==== RECORDS TO USE ====
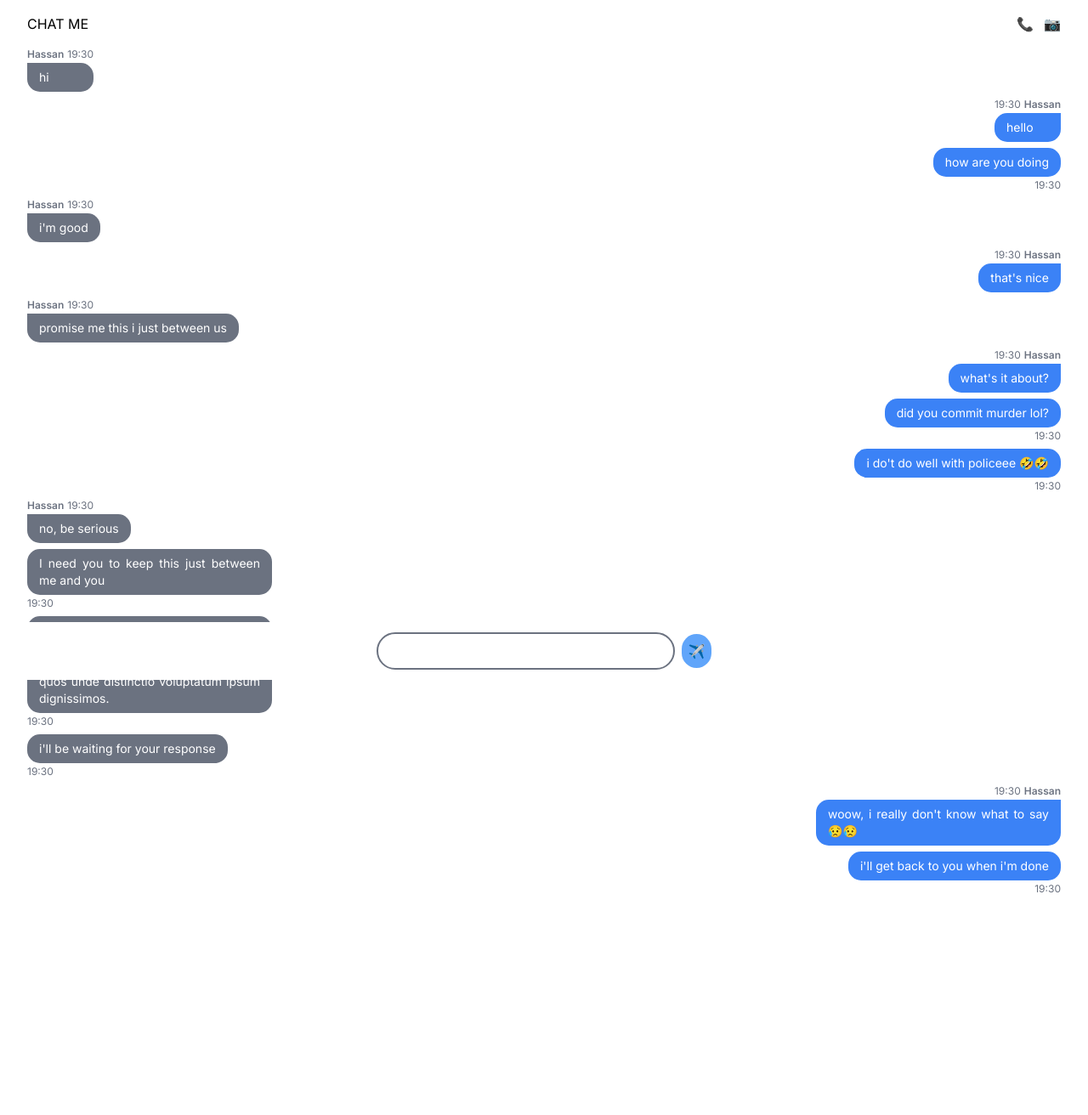
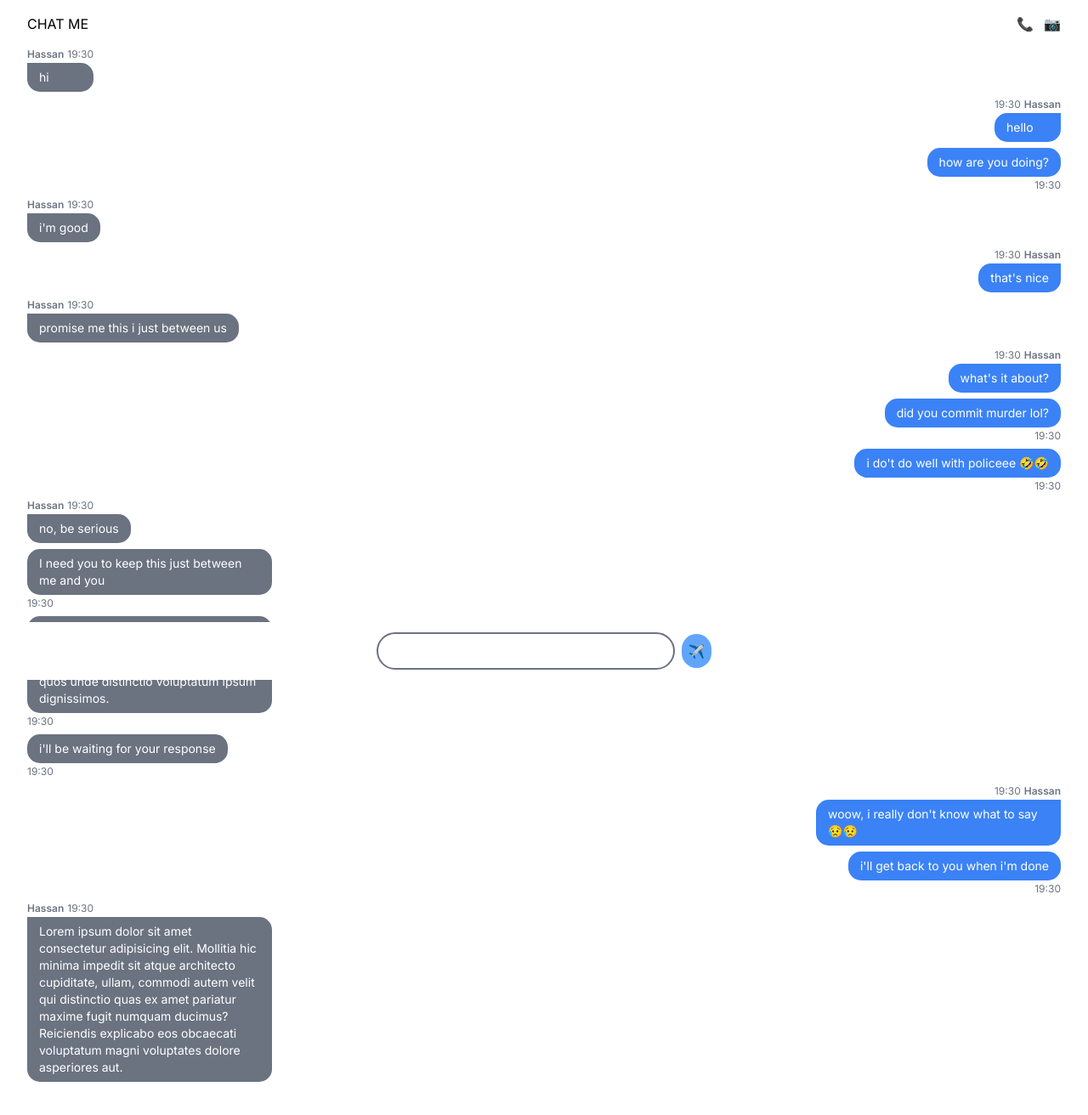
Before and after one commit to Hassan-neu/product-checker, a Next.js app: page / in a window 1280 px wide. Shown: the top 1312 px of the page at 85% size. Before the commit the page ends 1141 px from the top, so only its background shows below. Built offline with nearby package versions, Linux system fonts and the light colour scheme.

Commit message:
:wrench: message text flow fixed

```diff
--- a/src/app/page.js
+++ b/src/app/page.js
@@ -28,7 +28,7 @@ export default function Home() {
             <div className="flex h-full flex-col justify-between gap-[7px]">
                 <Message msg="hi" />
                 <Message sender={true} msg="hello" />
-                <Message sender={true} consecMessage msg="how are you doing" />
+                <Message sender={true} consecMessage msg="how are you doing?" />
                 <Message msg="i'm good" />
                 <Message sender={true} msg="that's nice" />
                 <Message msg="promise me this i just between us" />
@@ -65,6 +65,7 @@ export default function Home() {
                     sender={true}
                     msg="i'll get back to you when i'm done"
                 />
+                <Message msg="  Lorem ipsum dolor sit amet consectetur adipisicing elit. Mollitia hic minima impedit sit atque architecto cupiditate, ullam, commodi autem velit qui distinctio quas ex amet pariatur maxime fugit numquam ducimus? Reiciendis explicabo eos obcaecati voluptatum magni voluptates dolore asperiores aut." />
                 <div ref={view} className="h-20 w-full">
                     {" "}
                 </div>
--- a/src/components/message.js
+++ b/src/components/message.js
@@ -38,7 +38,7 @@ const Message = ({ sender, consecMessage, msg }) => {
                     </span>
                 </div>
                 <div
-                    className={`text-sm text-white text-justify rounded-[15px] px-[1em] py-[.5em] break-keep  bg-blue-500 ${
+                    className={`text-sm text-white  rounded-[15px] px-[1em] py-[.5em] bg-blue-500 ${
                         sender ? "rounded-tr-[0]" : "rounded-tl-[0] bg-gray-500"
                     } ${consecMessage && sender ? "!rounded-tr-[15px] " : ""} ${
                         consecMessage && !sender ? "!rounded-tl-[15px] " : ""
```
====
### TASK DETAILS
The answer is every line in the data where the word "page" appears.

### PROBLEM SOLUTION
Before and after one commit to Hassan-neu/product-checker, a Next.js app: page / in a window 1280 px wide. Shown: the top 1312 px of the page at 85% size. Before the commit the page ends 1141 px from the top, so only its background shows below. Built offline with nearby package versions, Linux system fonts and the light colour scheme.
--- a/src/app/page.js
+++ b/src/app/page.js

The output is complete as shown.